* [PROBLEM TO SOLVE]:
Find the word "Icons" below. Copy each line that has it.

* [PROVIDED MATERIAL]:
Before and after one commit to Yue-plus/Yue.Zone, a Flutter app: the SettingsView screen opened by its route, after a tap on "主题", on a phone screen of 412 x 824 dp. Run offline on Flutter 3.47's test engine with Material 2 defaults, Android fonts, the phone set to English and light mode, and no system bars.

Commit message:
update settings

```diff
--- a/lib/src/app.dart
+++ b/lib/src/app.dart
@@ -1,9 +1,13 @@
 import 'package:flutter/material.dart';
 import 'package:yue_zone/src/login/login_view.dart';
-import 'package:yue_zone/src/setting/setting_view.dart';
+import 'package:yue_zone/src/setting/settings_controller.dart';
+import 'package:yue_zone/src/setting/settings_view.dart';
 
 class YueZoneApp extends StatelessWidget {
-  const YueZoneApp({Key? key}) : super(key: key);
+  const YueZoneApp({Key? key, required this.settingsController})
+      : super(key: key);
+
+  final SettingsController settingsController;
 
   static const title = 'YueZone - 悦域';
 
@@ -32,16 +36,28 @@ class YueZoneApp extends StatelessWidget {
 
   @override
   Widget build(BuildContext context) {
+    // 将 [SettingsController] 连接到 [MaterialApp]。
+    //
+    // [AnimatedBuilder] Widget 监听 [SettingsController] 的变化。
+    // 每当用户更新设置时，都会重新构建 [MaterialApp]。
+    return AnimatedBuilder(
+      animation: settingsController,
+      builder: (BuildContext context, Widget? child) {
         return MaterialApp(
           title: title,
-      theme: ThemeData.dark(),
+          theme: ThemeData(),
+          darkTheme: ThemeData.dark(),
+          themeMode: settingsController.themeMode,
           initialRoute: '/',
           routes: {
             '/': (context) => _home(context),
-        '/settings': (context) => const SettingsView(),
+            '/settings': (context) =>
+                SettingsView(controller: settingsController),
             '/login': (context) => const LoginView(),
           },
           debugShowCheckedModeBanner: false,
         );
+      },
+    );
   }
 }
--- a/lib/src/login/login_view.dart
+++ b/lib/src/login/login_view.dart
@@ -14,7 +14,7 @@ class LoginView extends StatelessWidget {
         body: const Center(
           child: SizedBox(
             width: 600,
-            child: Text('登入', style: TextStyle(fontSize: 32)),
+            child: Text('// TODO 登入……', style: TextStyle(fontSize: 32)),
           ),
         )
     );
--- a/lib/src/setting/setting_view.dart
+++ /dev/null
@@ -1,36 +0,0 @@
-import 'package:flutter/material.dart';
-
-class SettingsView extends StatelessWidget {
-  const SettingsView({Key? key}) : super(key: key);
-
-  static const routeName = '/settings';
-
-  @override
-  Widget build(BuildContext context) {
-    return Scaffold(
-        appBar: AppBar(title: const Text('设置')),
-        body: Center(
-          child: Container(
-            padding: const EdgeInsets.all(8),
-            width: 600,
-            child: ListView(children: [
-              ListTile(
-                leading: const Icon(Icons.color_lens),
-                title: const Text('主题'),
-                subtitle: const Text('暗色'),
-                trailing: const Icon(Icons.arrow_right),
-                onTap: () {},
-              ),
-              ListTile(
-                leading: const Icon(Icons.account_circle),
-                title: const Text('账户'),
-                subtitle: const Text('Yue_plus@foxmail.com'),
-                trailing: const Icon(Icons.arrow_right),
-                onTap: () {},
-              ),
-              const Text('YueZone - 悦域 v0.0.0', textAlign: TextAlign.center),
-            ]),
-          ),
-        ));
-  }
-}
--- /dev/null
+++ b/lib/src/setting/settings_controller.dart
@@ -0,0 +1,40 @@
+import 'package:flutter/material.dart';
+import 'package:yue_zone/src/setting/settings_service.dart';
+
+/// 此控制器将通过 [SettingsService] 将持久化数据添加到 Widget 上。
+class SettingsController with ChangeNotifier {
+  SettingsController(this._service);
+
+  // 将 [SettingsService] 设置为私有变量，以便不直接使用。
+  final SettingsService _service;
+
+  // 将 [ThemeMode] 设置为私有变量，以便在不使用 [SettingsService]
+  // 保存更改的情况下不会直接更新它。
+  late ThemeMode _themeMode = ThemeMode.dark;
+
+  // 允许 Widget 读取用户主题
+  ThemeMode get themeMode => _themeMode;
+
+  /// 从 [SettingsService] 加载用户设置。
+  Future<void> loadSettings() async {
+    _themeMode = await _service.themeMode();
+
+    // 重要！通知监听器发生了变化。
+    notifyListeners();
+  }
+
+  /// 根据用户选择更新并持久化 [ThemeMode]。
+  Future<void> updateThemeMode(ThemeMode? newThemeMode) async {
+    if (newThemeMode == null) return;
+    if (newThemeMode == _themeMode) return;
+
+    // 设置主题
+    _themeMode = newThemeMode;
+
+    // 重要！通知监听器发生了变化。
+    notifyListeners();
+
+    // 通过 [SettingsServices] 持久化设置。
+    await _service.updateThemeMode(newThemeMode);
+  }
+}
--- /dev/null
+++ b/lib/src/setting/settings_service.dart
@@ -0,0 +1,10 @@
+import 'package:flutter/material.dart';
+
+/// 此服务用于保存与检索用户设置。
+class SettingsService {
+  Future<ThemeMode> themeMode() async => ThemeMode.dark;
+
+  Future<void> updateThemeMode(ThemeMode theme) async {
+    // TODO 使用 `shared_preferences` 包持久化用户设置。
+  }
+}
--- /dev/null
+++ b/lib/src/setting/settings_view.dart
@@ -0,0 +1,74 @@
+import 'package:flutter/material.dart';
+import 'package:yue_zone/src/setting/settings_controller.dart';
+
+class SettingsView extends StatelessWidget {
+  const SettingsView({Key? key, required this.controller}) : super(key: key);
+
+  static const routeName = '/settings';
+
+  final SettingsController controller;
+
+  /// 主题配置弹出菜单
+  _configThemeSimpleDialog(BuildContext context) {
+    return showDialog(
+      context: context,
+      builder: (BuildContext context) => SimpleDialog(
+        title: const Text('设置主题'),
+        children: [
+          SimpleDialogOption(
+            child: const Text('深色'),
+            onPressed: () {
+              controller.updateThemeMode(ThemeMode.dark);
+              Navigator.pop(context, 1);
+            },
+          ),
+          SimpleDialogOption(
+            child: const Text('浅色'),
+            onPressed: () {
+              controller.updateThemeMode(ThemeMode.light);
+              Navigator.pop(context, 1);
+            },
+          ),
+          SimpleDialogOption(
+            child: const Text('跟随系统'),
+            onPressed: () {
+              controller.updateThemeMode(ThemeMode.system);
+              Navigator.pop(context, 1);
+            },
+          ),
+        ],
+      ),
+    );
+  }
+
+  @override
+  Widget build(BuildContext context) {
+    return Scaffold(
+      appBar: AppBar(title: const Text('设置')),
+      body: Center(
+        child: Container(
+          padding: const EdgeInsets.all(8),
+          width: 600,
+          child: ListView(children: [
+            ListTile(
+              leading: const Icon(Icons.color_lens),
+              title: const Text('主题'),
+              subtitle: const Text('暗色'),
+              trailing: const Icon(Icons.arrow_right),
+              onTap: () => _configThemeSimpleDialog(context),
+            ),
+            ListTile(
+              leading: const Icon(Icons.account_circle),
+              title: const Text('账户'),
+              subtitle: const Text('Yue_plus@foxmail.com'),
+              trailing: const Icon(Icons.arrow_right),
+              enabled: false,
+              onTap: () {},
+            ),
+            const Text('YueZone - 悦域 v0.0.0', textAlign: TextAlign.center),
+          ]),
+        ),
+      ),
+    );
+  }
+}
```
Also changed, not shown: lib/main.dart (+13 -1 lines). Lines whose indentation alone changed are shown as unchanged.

* [PROBLEM SOLUTION]:
-                leading: const Icon(Icons.color_lens),
-                trailing: const Icon(Icons.arrow_right),
-                leading: const Icon(Icons.account_circle),
-                trailing: const Icon(Icons.arrow_right),
+              leading: const Icon(Icons.color_lens),
+              trailing: const Icon(Icons.arrow_right),
+              leading: const Icon(Icons.account_circle),
+              trailing: const Icon(Icons.arrow_right),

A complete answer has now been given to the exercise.